**ACTIVITY**
Output each record exactly, with nothing omitted.

**THE RECORDS**
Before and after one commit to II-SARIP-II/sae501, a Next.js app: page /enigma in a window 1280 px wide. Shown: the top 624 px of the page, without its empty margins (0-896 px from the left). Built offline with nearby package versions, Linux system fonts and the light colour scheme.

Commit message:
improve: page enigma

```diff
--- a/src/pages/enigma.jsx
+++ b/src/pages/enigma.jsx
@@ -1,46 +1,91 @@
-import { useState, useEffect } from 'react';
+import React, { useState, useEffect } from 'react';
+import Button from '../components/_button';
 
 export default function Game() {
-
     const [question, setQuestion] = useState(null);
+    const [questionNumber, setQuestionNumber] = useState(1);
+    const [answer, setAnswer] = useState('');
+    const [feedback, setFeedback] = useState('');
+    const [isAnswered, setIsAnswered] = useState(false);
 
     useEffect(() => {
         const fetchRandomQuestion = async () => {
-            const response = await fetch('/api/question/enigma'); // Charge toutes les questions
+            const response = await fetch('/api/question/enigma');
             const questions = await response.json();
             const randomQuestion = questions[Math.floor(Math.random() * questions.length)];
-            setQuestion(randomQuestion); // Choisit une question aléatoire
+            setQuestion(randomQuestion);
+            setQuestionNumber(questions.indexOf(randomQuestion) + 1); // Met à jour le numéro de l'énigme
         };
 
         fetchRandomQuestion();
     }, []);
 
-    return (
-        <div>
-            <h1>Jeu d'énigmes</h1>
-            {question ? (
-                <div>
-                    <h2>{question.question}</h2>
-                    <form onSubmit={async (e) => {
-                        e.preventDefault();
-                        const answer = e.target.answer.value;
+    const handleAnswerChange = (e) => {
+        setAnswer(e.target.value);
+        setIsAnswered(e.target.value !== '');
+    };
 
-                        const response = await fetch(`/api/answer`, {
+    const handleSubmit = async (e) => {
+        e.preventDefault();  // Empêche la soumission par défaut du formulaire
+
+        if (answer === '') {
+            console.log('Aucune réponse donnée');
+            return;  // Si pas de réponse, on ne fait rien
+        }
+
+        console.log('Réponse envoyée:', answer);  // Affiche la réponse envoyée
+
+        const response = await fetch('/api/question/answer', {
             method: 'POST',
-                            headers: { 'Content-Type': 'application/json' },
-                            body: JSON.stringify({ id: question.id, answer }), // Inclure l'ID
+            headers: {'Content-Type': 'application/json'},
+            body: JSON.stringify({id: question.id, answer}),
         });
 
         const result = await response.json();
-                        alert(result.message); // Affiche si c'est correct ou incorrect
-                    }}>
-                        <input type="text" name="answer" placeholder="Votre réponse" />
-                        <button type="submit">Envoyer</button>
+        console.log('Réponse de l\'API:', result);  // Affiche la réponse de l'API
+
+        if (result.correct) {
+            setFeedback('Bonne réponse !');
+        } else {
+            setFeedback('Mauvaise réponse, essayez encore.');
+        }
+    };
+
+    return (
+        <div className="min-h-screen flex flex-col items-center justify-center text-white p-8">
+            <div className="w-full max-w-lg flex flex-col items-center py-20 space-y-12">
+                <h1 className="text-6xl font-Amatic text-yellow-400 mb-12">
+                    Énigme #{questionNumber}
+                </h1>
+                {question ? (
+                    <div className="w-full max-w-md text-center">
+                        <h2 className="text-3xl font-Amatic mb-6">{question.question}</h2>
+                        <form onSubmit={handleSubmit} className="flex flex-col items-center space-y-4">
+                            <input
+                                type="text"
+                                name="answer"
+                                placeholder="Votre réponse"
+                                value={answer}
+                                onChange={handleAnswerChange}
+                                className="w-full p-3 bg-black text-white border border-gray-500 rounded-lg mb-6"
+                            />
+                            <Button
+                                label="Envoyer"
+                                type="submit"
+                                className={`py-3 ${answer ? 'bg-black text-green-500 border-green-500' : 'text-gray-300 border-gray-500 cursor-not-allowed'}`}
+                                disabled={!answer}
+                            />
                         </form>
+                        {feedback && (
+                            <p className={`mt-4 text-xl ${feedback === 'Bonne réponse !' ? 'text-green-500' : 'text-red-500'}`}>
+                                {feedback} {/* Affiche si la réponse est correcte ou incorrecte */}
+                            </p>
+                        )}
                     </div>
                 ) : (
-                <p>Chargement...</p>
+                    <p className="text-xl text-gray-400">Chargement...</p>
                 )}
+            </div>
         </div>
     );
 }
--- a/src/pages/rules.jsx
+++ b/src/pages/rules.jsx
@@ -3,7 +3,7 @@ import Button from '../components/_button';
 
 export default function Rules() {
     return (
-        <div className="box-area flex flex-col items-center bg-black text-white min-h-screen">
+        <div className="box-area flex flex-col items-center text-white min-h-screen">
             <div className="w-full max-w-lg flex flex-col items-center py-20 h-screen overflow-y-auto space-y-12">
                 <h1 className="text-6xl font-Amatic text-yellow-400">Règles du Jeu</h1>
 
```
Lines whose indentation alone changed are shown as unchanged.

**ANSWER BOX**
Before and after one commit to II-SARIP-II/sae501, a Next.js app: page /enigma in a window 1280 px wide. Shown: the top 624 px of the page, without its empty margins (0-896 px from the left). Built offline with nearby package versions, Linux system fonts and the light colour scheme.

Commit message:
improve: page enigma

```diff
--- a/src/pages/enigma.jsx
+++ b/src/pages/enigma.jsx
@@ -1,46 +1,91 @@
-import { useState, useEffect } from 'react';
+import React, { useState, useEffect } from 'react';
+import Button from '../components/_button';
 
 export default function Game() {
-
     const [question, setQuestion] = useState(null);
+    const [questionNumber, setQuestionNumber] = useState(1);
+    const [answer, setAnswer] = useState('');
+    const [feedback, setFeedback] = useState('');
+    const [isAnswered, setIsAnswered] = useState(false);
 
     useEffect(() => {
         const fetchRandomQuestion = async () => {
-            const response = await fetch('/api/question/enigma'); // Charge toutes les questions
+            const response = await fetch('/api/question/enigma');
             const questions = await response.json();
             const randomQuestion = questions[Math.floor(Math.random() * questions.length)];
-            setQuestion(randomQuestion); // Choisit une question aléatoire
+            setQuestion(randomQuestion);
+            setQuestionNumber(questions.indexOf(randomQuestion) + 1); // Met à jour le numéro de l'énigme
         };
 
         fetchRandomQuestion();
     }, []);
 
-    return (
-        <div>
-            <h1>Jeu d'énigmes</h1>
-            {question ? (
-                <div>
-                    <h2>{question.question}</h2>
-                    <form onSubmit={async (e) => {
-                        e.preventDefault();
-                        const answer = e.target.answer.value;
+    const handleAnswerChange = (e) => {
+        setAnswer(e.target.value);
+        setIsAnswered(e.target.value !== '');
+    };
 
-                        const response = await fetch(`/api/answer`, {
+    const handleSubmit = async (e) => {
+        e.preventDefault();  // Empêche la soumission par défaut du formulaire
+
+        if (answer === '') {
+            console.log('Aucune réponse donnée');
+            return;  // Si pas de réponse, on ne fait rien
+        }
+
+        console.log('Réponse envoyée:', answer);  // Affiche la réponse envoyée
+
+        const response = await fetch('/api/question/answer', {
             method: 'POST',
-                            headers: { 'Content-Type': 'application/json' },
-                            body: JSON.stringify({ id: question.id, answer }), // Inclure l'ID
+            headers: {'Content-Type': 'application/json'},
+            body: JSON.stringify({id: question.id, answer}),
         });
 
         const result = await response.json();
-                        alert(result.message); // Affiche si c'est correct ou incorrect
-                    }}>
-                        <input type="text" name="answer" placeholder="Votre réponse" />
-                        <button type="submit">Envoyer</button>
+        console.log('Réponse de l\'API:', result);  // Affiche la réponse de l'API
+
+        if (result.correct) {
+            setFeedback('Bonne réponse !');
+        } else {
+            setFeedback('Mauvaise réponse, essayez encore.');
+        }
+    };
+
+    return (
+        <div className="min-h-screen flex flex-col items-center justify-center text-white p-8">
+            <div className="w-full max-w-lg flex flex-col items-center py-20 space-y-12">
+                <h1 className="text-6xl font-Amatic text-yellow-400 mb-12">
+                    Énigme #{questionNumber}
+                </h1>
+                {question ? (
+                    <div className="w-full max-w-md text-center">
+                        <h2 className="text-3xl font-Amatic mb-6">{question.question}</h2>
+                        <form onSubmit={handleSubmit} className="flex flex-col items-center space-y-4">
+                            <input
+                                type="text"
+                                name="answer"
+                                placeholder="Votre réponse"
+                                value={answer}
+                                onChange={handleAnswerChange}
+                                className="w-full p-3 bg-black text-white border border-gray-500 rounded-lg mb-6"
+                            />
+                            <Button
+                                label="Envoyer"
+                                type="submit"
+                                className={`py-3 ${answer ? 'bg-black text-green-500 border-green-500' : 'text-gray-300 border-gray-500 cursor-not-allowed'}`}
+                                disabled={!answer}
+                            />
                         </form>
+                        {feedback && (
+                            <p className={`mt-4 text-xl ${feedback === 'Bonne réponse !' ? 'text-green-500' : 'text-red-500'}`}>
+                                {feedback} {/* Affiche si la réponse est correcte ou incorrecte */}
+                            </p>
+                        )}
                     </div>
                 ) : (
-                <p>Chargement...</p>
+                    <p className="text-xl text-gray-400">Chargement...</p>
                 )}
+            </div>
         </div>
     );
 }
--- a/src/pages/rules.jsx
+++ b/src/pages/rules.jsx
@@ -3,7 +3,7 @@ import Button from '../components/_button';
 
 export default function Rules() {
     return (
-        <div className="box-area flex flex-col items-center bg-black text-white min-h-screen">
+        <div className="box-area flex flex-col items-center text-white min-h-screen">
             <div className="w-full max-w-lg flex flex-col items-center py-20 h-screen overflow-y-auto space-y-12">
                 <h1 className="text-6xl font-Amatic text-yellow-400">Règles du Jeu</h1>
 
```
Lines whose indentation alone changed are shown as unchanged.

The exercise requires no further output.